Try it: Check the records below line by line, and report how many lines include the string "real". No other words are needed.

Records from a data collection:
------------

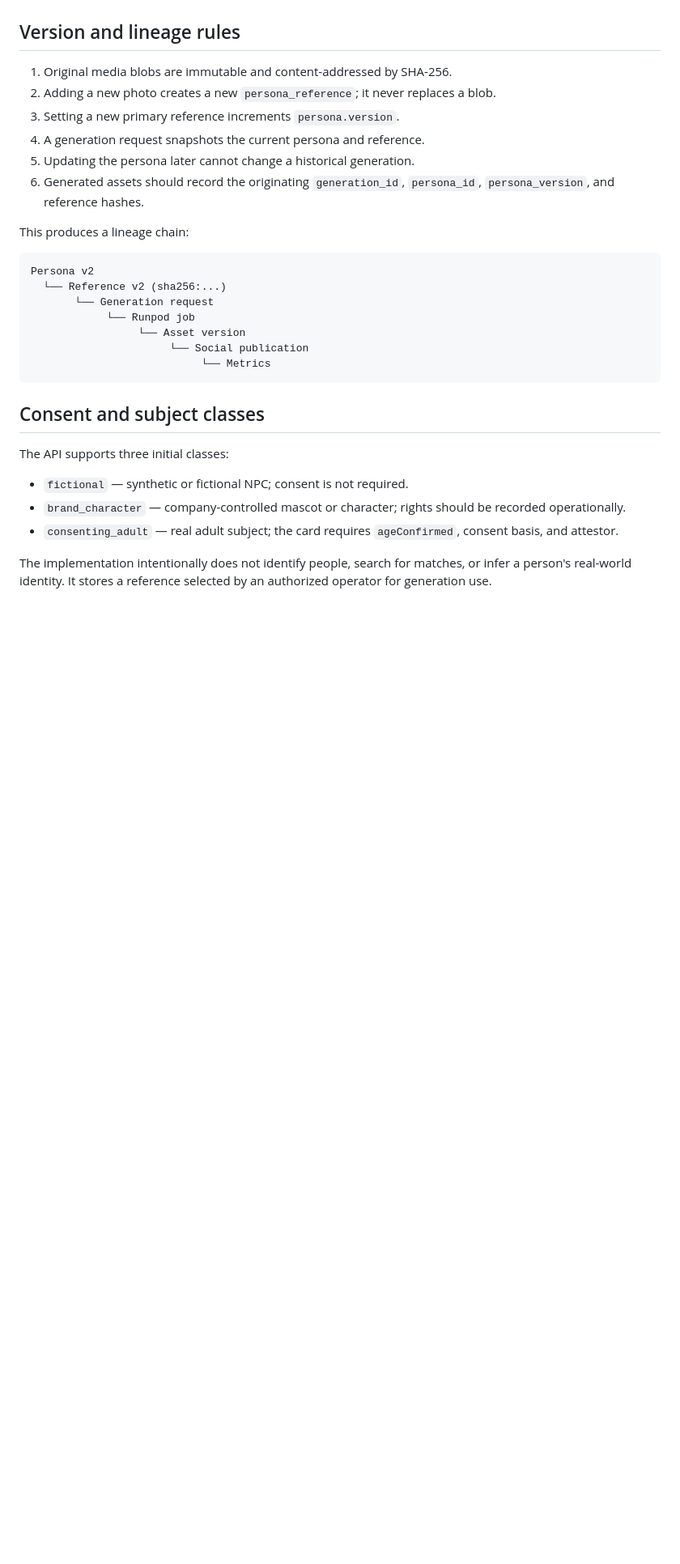
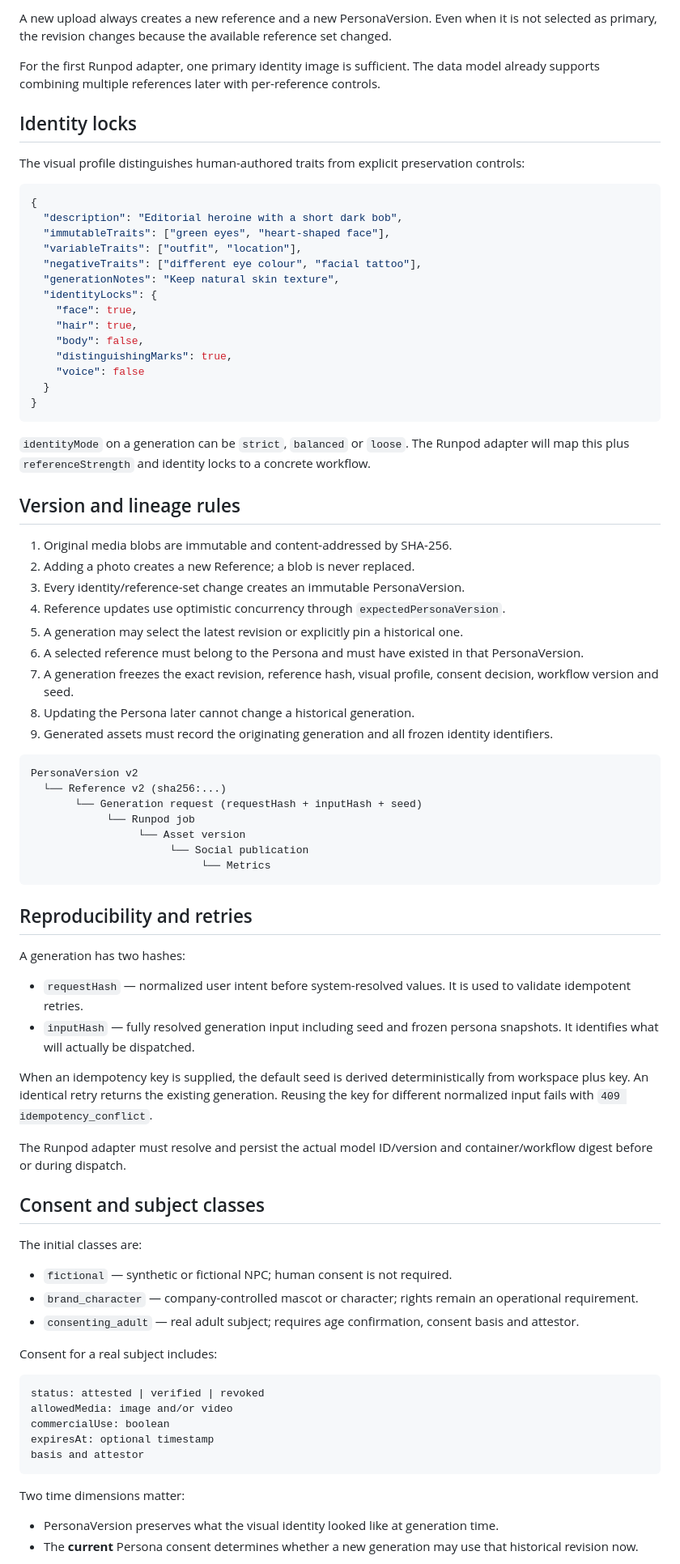
Before and after one commit to balkhaev/hub-v2, a Markdown page: docs/persona-cards.md, the part around one of its changes. Shown at 81% size. GitHub-like rendering; blank space fills up the shorter version.

Commit message:
Define durable persona identity lifecycle

````diff
--- a/docs/persona-cards.md
+++ b/docs/persona-cards.md
@@ -31,31 +68,83 @@ The worker adapter translates that stable contract into the inputs expected by a
+A new upload always creates a new reference and a new PersonaVersion. Even when it is not selected as primary, the revision changes because the available reference set changed.
+
+For the first Runpod adapter, one primary identity image is sufficient. The data model already supports combining multiple references later with per-reference controls.
+
+## Identity locks
+
+The visual profile distinguishes human-authored traits from explicit preservation controls:
+
+```json
+{
+  "description": "Editorial heroine with a short dark bob",
+  "immutableTraits": ["green eyes", "heart-shaped face"],
+  "variableTraits": ["outfit", "location"],
+  "negativeTraits": ["different eye colour", "facial tattoo"],
+  "generationNotes": "Keep natural skin texture",
+  "identityLocks": {
+    "face": true,
+    "hair": true,
+    "body": false,
+    "distinguishingMarks": true,
+    "voice": false
+  }
+}
+```
+
+`identityMode` on a generation can be `strict`, `balanced` or `loose`. The Runpod adapter will map this plus `referenceStrength` and identity locks to a concrete workflow.
 
 ## Version and lineage rules
 
 1. Original media blobs are immutable and content-addressed by SHA-256.
-2. Adding a new photo creates a new `persona_reference`; it never replaces a blob.
-3. Setting a new primary reference increments `persona.version`.
-4. A generation request snapshots the current persona and reference.
-5. Updating the persona later cannot change a historical generation.
-6. Generated assets should record the originating `generation_id`, `persona_id`, `persona_version`, and reference hashes.
-
-This produces a lineage chain:
+2. Adding a photo creates a new Reference; a blob is never replaced.
+3. Every identity/reference-set change creates an immutable PersonaVersion.
+4. Reference updates use optimistic concurrency through `expectedPersonaVersion`.
+5. A generation may select the latest revision or explicitly pin a historical one.
+6. A selected reference must belong to the Persona and must have existed in that PersonaVersion.
+7. A generation freezes the exact revision, reference hash, visual profile, consent decision, workflow version and seed.
+8. Updating the Persona later cannot change a historical generation.
+9. Generated assets must record the originating generation and all frozen identity identifiers.
 
 ```text
-Persona v2
+PersonaVersion v2
   └── Reference v2 (sha256:...)
-       └── Generation request
+       └── Generation request (requestHash + inputHash + seed)
             └── Runpod job
                  └── Asset version
                       └── Social publication
                            └── Metrics
 ```
 
+## Reproducibility and retries
+
+A generation has two hashes:
+
+- `requestHash` — normalized user intent before system-resolved values. It is used to validate idempotent retries.
+- `inputHash` — fully resolved generation input including seed and frozen persona snapshots. It identifies what will actually be dispatched.
+
+When an idempotency key is supplied, the default seed is derived deterministically from workspace plus key. An identical retry returns the existing generation. Reusing the key for different normalized input fails with `409 idempotency_conflict`.
+
+The Runpod adapter must resolve and persist the actual model ID/version and container/workflow digest before or during dispatch.
+
 ## Consent and subject classes
 
-The API supports three initial classes:
+The initial classes are:
 
-- `fictional` — synthetic or fictional NPC; consent is not required.
-- `brand_character` — company-controlled mascot or character; rights should be recorded operationally.
-- `consenting_adult` — real adult subject; the card requires `ageConfirmed`, consent basis, and attestor.
+- `fictional` — synthetic or fictional NPC; human consent is not required.
+- `brand_character` — company-controlled mascot or character; rights remain an operational requirement.
+- `consenting_adult` — real adult subject; requires age confirmation, consent basis and attestor.
 
-The implementation intentionally does not identify people, search for matches, or infer a person's real-world identity. It stores a reference selected by an authorized operator for generation use.
+Consent for a real subject includes:
+
+```text
+status: attested | verified | revoked
+allowedMedia: image and/or video
+commercialUse: boolean
+expiresAt: optional timestamp
+basis and attestor
+```
+
+Two time dimensions matter:
+
+- PersonaVersion preserves what the visual identity looked like at generation time.
+- The **current** Persona consent determines whether a new generation may use that historical revision now.
+
````
Also changed, not shown: other parts of docs/persona-cards.md (+113 -32 lines).
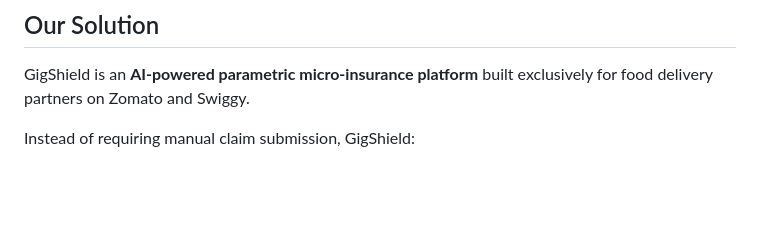
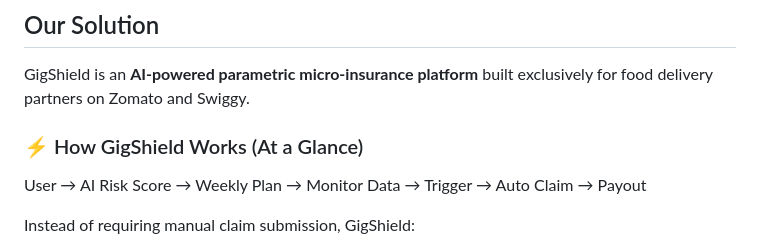
Before and after one commit to Dhayananth1511/AI-Powered-Parametric-Income-Protection-for-Food-Delivery-Workers, a Markdown page: README.md, the part around the change. GitHub-like rendering; blank space fills up the shorter version.

```diff
--- a/README.md
+++ b/README.md
@@ -50,6 +50,10 @@ External disruptions — heavy monsoon rain, extreme heat, cyclone alerts, air q
 ## Our Solution
 
 GigShield is an **AI-powered parametric micro-insurance platform** built exclusively for food delivery partners on Zomato and Swiggy.
+
+### ⚡ How GigShield Works (At a Glance)
+
+User → AI Risk Score → Weekly Plan → Monitor Data → Trigger → Auto Claim → Payout
 
 Instead of requiring manual claim submission, GigShield:
 
```
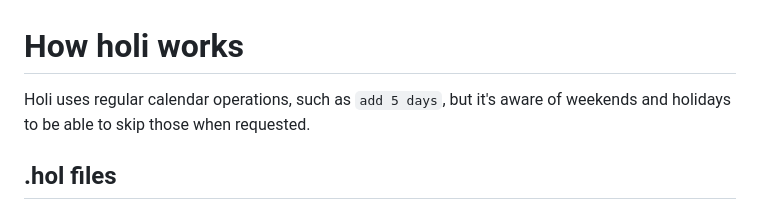
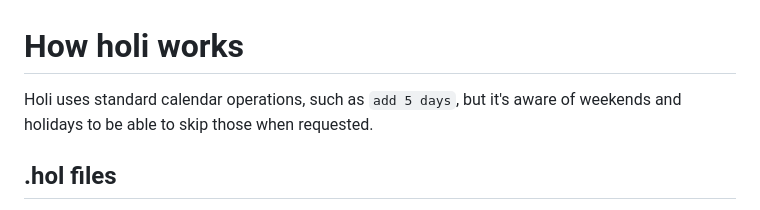
Before and after one commit to luciolucio/holi, a Markdown page: doc/05-INTERNALS.md, the part around the change. Drawn GitHub-style.

```diff
--- a/doc/05-INTERNALS.md
+++ b/doc/05-INTERNALS.md
@@ -1,6 +1,6 @@
 # How holi works
 
-Holi uses regular calendar operations, such as `add 5 days`, but it's aware of weekends and holidays
+Holi uses standard calendar operations, such as `add 5 days`, but it's aware of weekends and holidays
 to be able to skip those when requested.
 
 ## .hol files
```
Also changed, not shown: ROADMAP.md (deleted, +0 -3 lines), 1 other file.
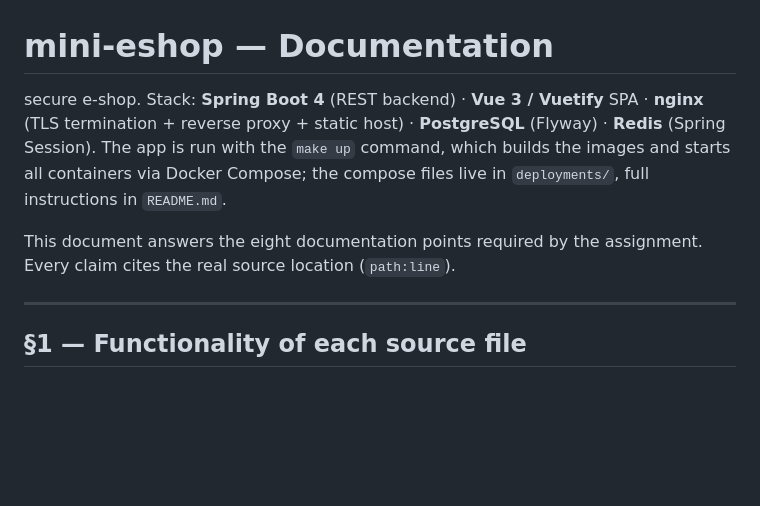
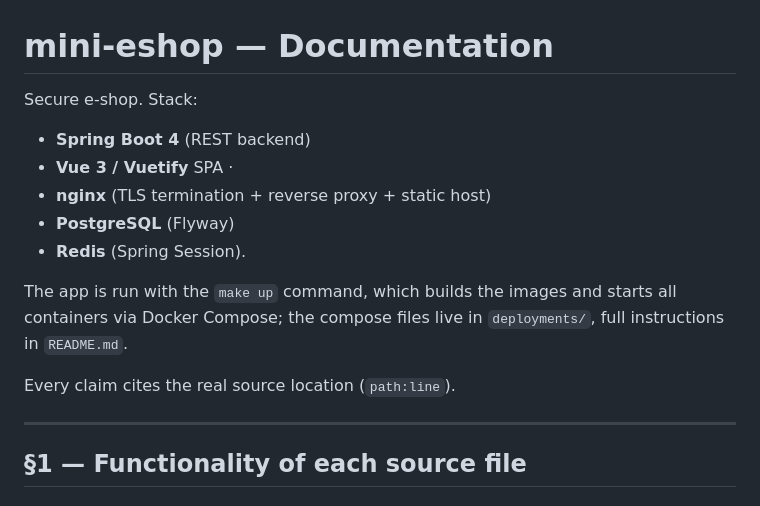
Before and after one commit to geo-gkez/mini-eshop, a Markdown page: DOCUMENTATION.md, the part around the change. GitHub-like rendering; blank space fills up the shorter version.

Commit message:
Refactor documentation: Improve formatting and clarity of the project stack section

```diff
--- a/DOCUMENTATION.md
+++ b/DOCUMENTATION.md
@@ -1,12 +1,17 @@
 # mini-eshop — Documentation
 
-secure e-shop. Stack: **Spring Boot 4** (REST backend) · **Vue 3 / Vuetify** SPA ·
-**nginx** (TLS termination + reverse proxy + static host) · **PostgreSQL** (Flyway) · **Redis**
-(Spring Session). The app is run with the `make up` command, which builds the images and starts all
+Secure e-shop.
+Stack:
+- **Spring Boot 4** (REST backend)
+- **Vue 3 / Vuetify** SPA ·
+- **nginx** (TLS termination + reverse proxy + static host)
+- **PostgreSQL** (Flyway)
+- **Redis** (Spring Session).
+
+The app is run with the `make up` command, which builds the images and starts all
 containers via Docker Compose; the compose files live in `deployments/`, full instructions in `README.md`.
 
-This document answers the eight documentation points required by the assignment. Every claim
-cites the real source location (`path:line`).
+Every claim cites the real source location (`path:line`).
 
 ---
 
```
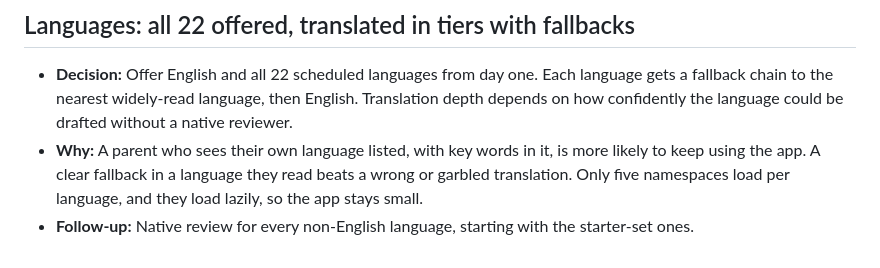
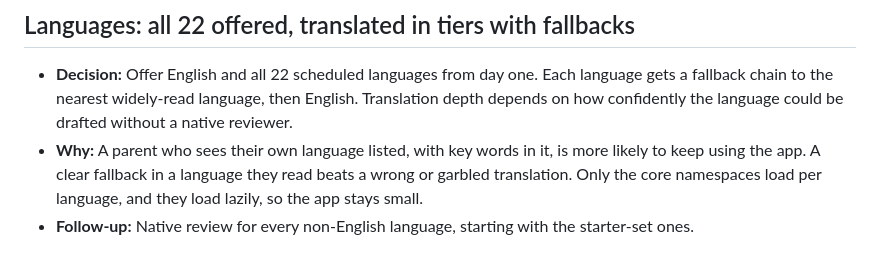
Before and after one commit to adityamisra010-cmd/kidsAPP, a Markdown page: DECISIONS.md, the part around the change. Rendered like a GitHub page.

Commit message:
Fix namespace count wording
Co-Authored-By: Claude Opus 5.5 <noreply@anthropic.com>
Claude-Session: https://claude.ai/code/session_01B7y9EeqNGpd1t1e3KnTrjU

```diff
--- a/DECISIONS.md
+++ b/DECISIONS.md
@@ -40,5 +40,5 @@ One line per decision: what, and why. Newest at the bottom of each section.
 
 ## Languages: all 22 offered, translated in tiers with fallbacks
 - **Decision:** Offer English and all 22 scheduled languages from day one. Each language gets a fallback chain to the nearest widely-read language, then English. Translation depth depends on how confidently the language could be drafted without a native reviewer.
-- **Why:** A parent who sees their own language listed, with key words in it, is more likely to keep using the app. A clear fallback in a language they read beats a wrong or garbled translation. Only five namespaces load per language, and they load lazily, so the app stays small.
+- **Why:** A parent who sees their own language listed, with key words in it, is more likely to keep using the app. A clear fallback in a language they read beats a wrong or garbled translation. Only the core namespaces load per language, and they load lazily, so the app stays small.
 - **Follow-up:** Native review for every non-English language, starting with the starter-set ones.
```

------------

Solution to the exercise: 6